Expenditures should strengthen this quarter as households start to dip into those savings, economists said. “Consumer spending is starting to look more and more like a coiled spring, and we could definitely see it pick up,” said Guy Berger, U.S. economist at RBS Securities Inc. in Stamford, Connecticut.
Also arguing for a stronger spending: elevated household confidence. The Bloomberg index of consumer sentiment climbed to 46.2 in the period ended March 29 from 45.5 the prior week, capping the strongest quarter since the second quarter of 2007. The measure of households’ propensity to spend increased to the highest level in eight years, while the reading on personal finances was the second-best since October 2007. The University of Michigan’s consumer sentiment index in March capped the strongest quarter since 2004.
Behravesh saw a “silver lining” in the April 3 jobs report. Wages showed signs of picking up, which would be another plus for household expenditures. Hourly pay rose by 0.3 percent in March from the prior month after a 0.1 percent gain in February.

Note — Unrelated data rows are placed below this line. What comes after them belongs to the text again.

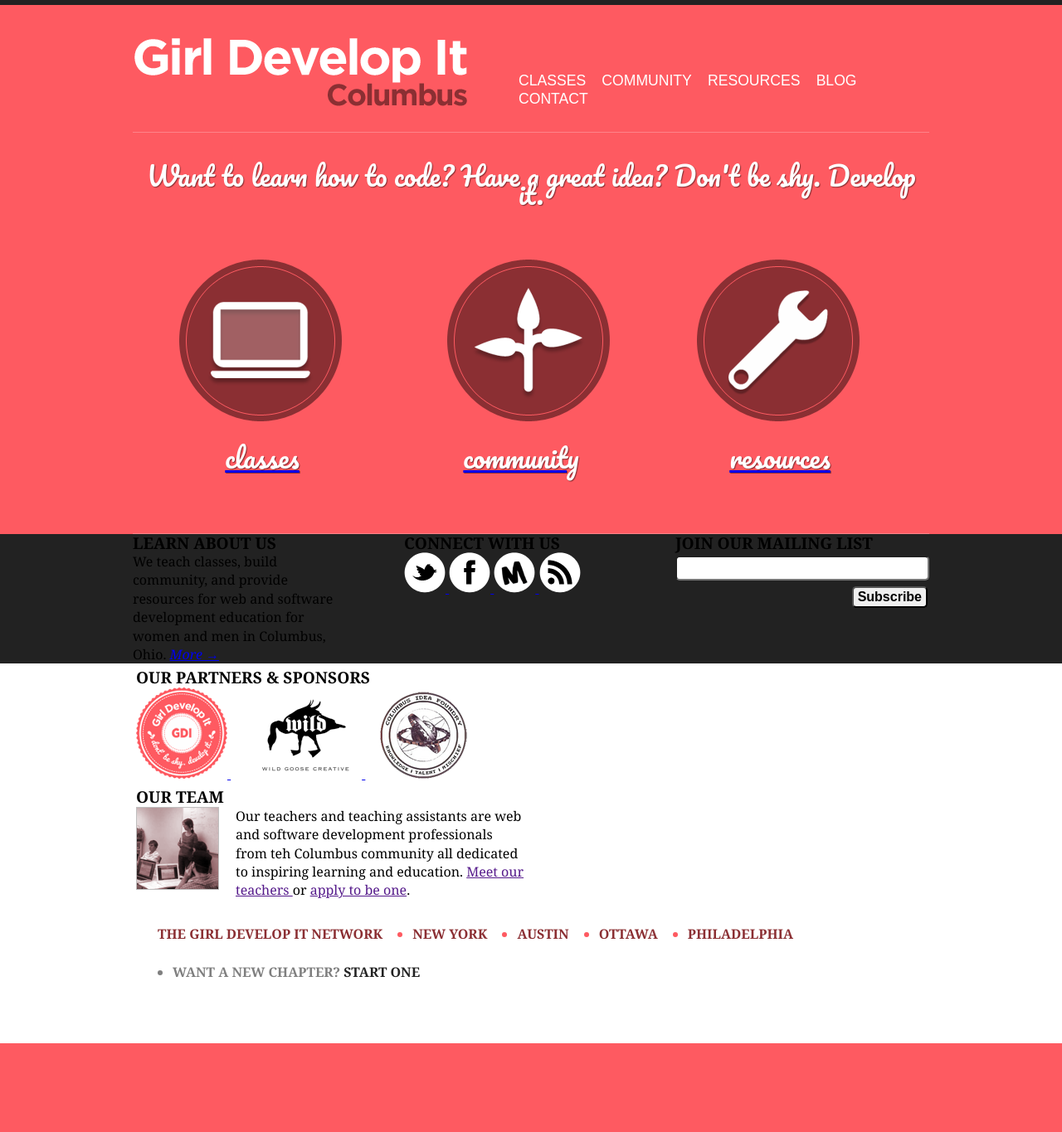
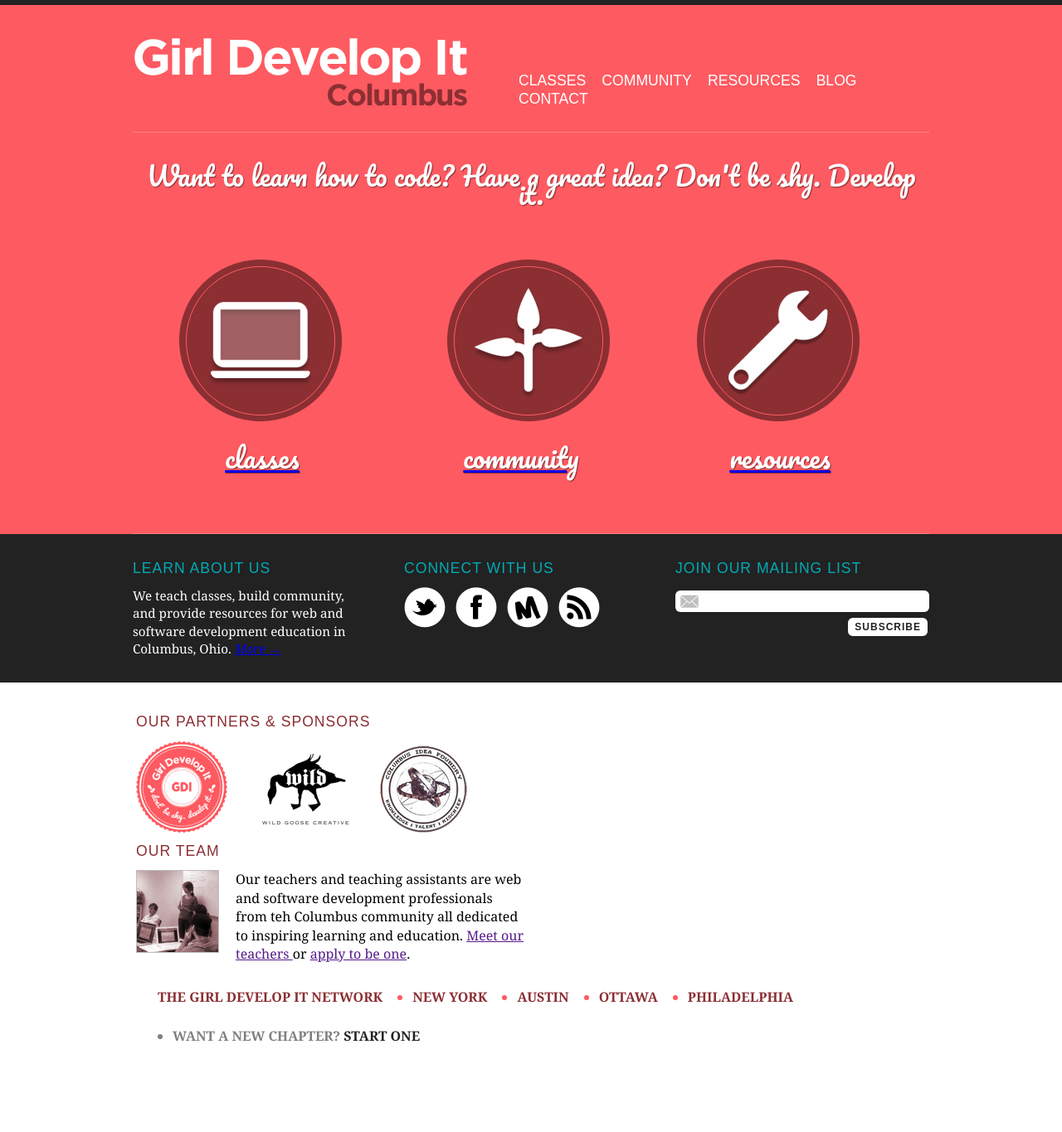
Before and after one commit to jenmyers/girldevelopitcbus.com, a Jekyll site: the page built from index.html, in a window 1280 px wide. Shown: the whole page at 83% size. Built offline with Jekyll 4.4.1, drawn with Linux system fonts in a browser that asks for light colours; Markdown is read by kramdown in place of the engine named in the settings; before the commit the page ends 1258 px from its top, so only the background shows below that.

Commit message:
Added layout and typography for the black bar section.

```diff
--- a/_layouts/default.html
+++ b/_layouts/default.html
@@ -46,18 +46,19 @@
 
 			<div id="aboutus">
 				<h4>Learn about us</h4>
-					<p>We teach classes, build community, and provide resources for web and software development education for women and men in Columbus, Ohio.
+					<p>We teach classes, build community, and provide resources for web and software development education in Columbus, Ohio.
 					<a href="aboutus/">More &rarr;</a>
 				</p>
 			</div> <!-- end "aboutus" -->
 
 			<div id="connect">
 				<h4>Connect with us</h4>
-				<a href="http://www.twitter.com/gdicbus">					<img src="images/twitter.png">		</a>
-				<a href="http://www.facebook.com/girldevelopitcbus">		<img src="images/facebook.png">		</a>
-				<a href="http://www.meetup.com/girldevelopitcbus/">			<img src="images/meetup.png">		</a>
-				<a href="http://girldevelopitcbus.com/rss/">				<img src="images/rss.png">			</a>
-
+				<ul>
+				  <li><a href="http://www.twitter.com/gdicbus"><img src="images/twitter.png"></a></li>
+				  <li><a href="http://www.facebook.com/girldevelopitcbus"><img src="images/facebook.png"></a></li>
+				  <li><a href="http://www.meetup.com/girldevelopitcbus/"><img src="images/meetup.png"></a></li>
+				  <li><a href="http://girldevelopitcbus.com/rss/"><img src="images/rss.png"></a></li>
+			  </ul>
 			</div>
 
 			<div id="maillist">
@@ -77,9 +78,9 @@
 
 			<div id="partners">
 				<h4>Our partners &amp; sponsors</h4>
-				<a href="http://www.girldevelopit.com/">					<img src="images/GDI.png">			</a>
-				<a href="http://www.wildgoosecreative.com/">				<img src="images/wildgoose.png">	</a>
-				<a href="http://www.columbusideafoundry.com/">				<img src="images/CIF.png">			</a>
+				<a href="http://www.girldevelopit.com/"><img src="images/GDI.png"></a>
+				<a href="http://www.wildgoosecreative.com/"><img src="images/wildgoose.png"></a>
+				<a href="http://www.columbusideafoundry.com/"><img src="images/CIF.png"></a>
 
 			</div> <!-- end "partners" -->
 
--- a/css/screen.css
+++ b/css/screen.css
@@ -1,4 +1,3 @@
-
 /*
 	Girl Develop it Columbus ~ Design by Jen Myers 2012
 */
@@ -27,12 +26,12 @@
 article,aside,canvas,details,figcaption,figure,
 footer,hgroup,menu,nav,section,summary,
 time,mark,audio,video , p{
-  border: 					0;
-  font: 					inherit;
-  margin: 					0;
-  outline: 					0;
-  padding: 					0;
-  vertical-align: 			baseline;
+  border: 0;
+  font: inherit;
+  margin: 0;
+  outline: 0;
+  padding: 0;
+  vertical-align: baseline;
 }
 
 /* BASE */
@@ -88,9 +87,12 @@
 }
 
 h4 {
-	font-weight:			800;
-	text-transform: 		uppercase;
-	font-size:				120%;
+	font-family: "proxima-nova", sans-serif;
+  font-size: 110%;
+  font-weight: normal;
+  letter-spacing: 1px;
+  margin-bottom: 12px;
+  text-transform: uppercase;
 }
 
 #class_pic {
@@ -114,11 +116,6 @@
 
 .left {
 	float:					left;
-}
-
-
-h4 {
-	margin:					0;
 }
 
 
@@ -207,12 +204,34 @@
 
 .black-bar {
   background-color: #222;
+  padding: 30px 0;
   width: 100%;
+}
+
+.black-bar h4 {
+  color: #02aab5;
+}
+
+.black-bar p {
+  color: #fff;
+  font-size: 95%;
+  line-height: 140%;
+}
+
+#connect li {
+  display: inline;
+  float: left;
+  margin-right: 12px;
 }
 
 .white-bar {
   background-color: #fff;
+  padding: 30px 0;
   width: 100%;
+}
+
+.white-bar h4 {
+  color: #8b2f33;
 }
 
 
@@ -344,27 +363,30 @@
 	padding-left:			65px;
 }
 
+.email , .submit {
+  -moz-border-radius: 6px;
+  -webkit-border-radius: 6px;
+  -khtml-border-radius: 6px;
+  border-radius: 6px;
+  border: none;
+}
 
 .email {
-	background:				#FFFFFF url(images/email.png) no-repeat 4px 4px;
-	padding:				4px 4px 4px 30px;
-	width:					268px;
-	height:					18px;
-	margin: 				4px 0 0 0;
+  background: #fff url('../images/email-icon.png') no-repeat 4px 4px;
+  padding: 4px 4px 4px 34px;
+  width: 268px;
+  height: 18px;
+  margin: 4px 0 0 0;
 }
 
-.email , .submit {
-    -moz-border-radius: 	5px;
-    -webkit-border-radius: 	5px;
-    -khtml-border-radius: 	5px;
-    border-radius: 			5px;
+.submit {
+  background-color: #fff;
+  clear: both;
+  color: #222;
+  float: right;
+  font-size: 75%;
+  letter-spacing: 1px;
+  margin: 7px -42px 0;
+  padding: 4px 8px;
+  text-transform: uppercase;
 }
-
-
-
-.submit {
-	clear:					both;
-	float:					right;
-    margin: 				7px -42px 0;
-    padding: 				2px 5px;
-}
```
Also changed, not shown: images/email-icon.png (added), 4 other files.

Still, some pockets of weakness in the economy could end up persisting. The strong dollar is hurting U.S. manufacturing companies, making their products less competitive overseas and more vulnerable to lower-priced imports. Manufacturing in the U.S. expanded in March at the slowest pace in almost two years, according to the Institute for Supply Management in Tempe, Arizona. Manufacturing employment fell 1,000 last month, the first drop since July 2013.
The energy industry also is suffering, in its case from the collapse in oil prices. Over the past three months, payrolls in mining and logging, which includes oilfield services, have fallen by 29,000, the worst since a similar period ended in July 2009. Crude prices have slumped 54 percent since a June 2014 high.
Ethan Harris, co-head of global economics research at Bank of America Corp. in New York, argued nevertheless that the “fundamental backdrop for the economy is pretty good.” Consumers have reduced debts and built up savings, banks have added capital and the housing market has mostly healed, he said.
“The only headwinds of real importance right now are weakness overseas and the strong dollar,” Harris, a former Fed official, said. “Beyond that, the economy is now in a position where it should be growing 3 percent.”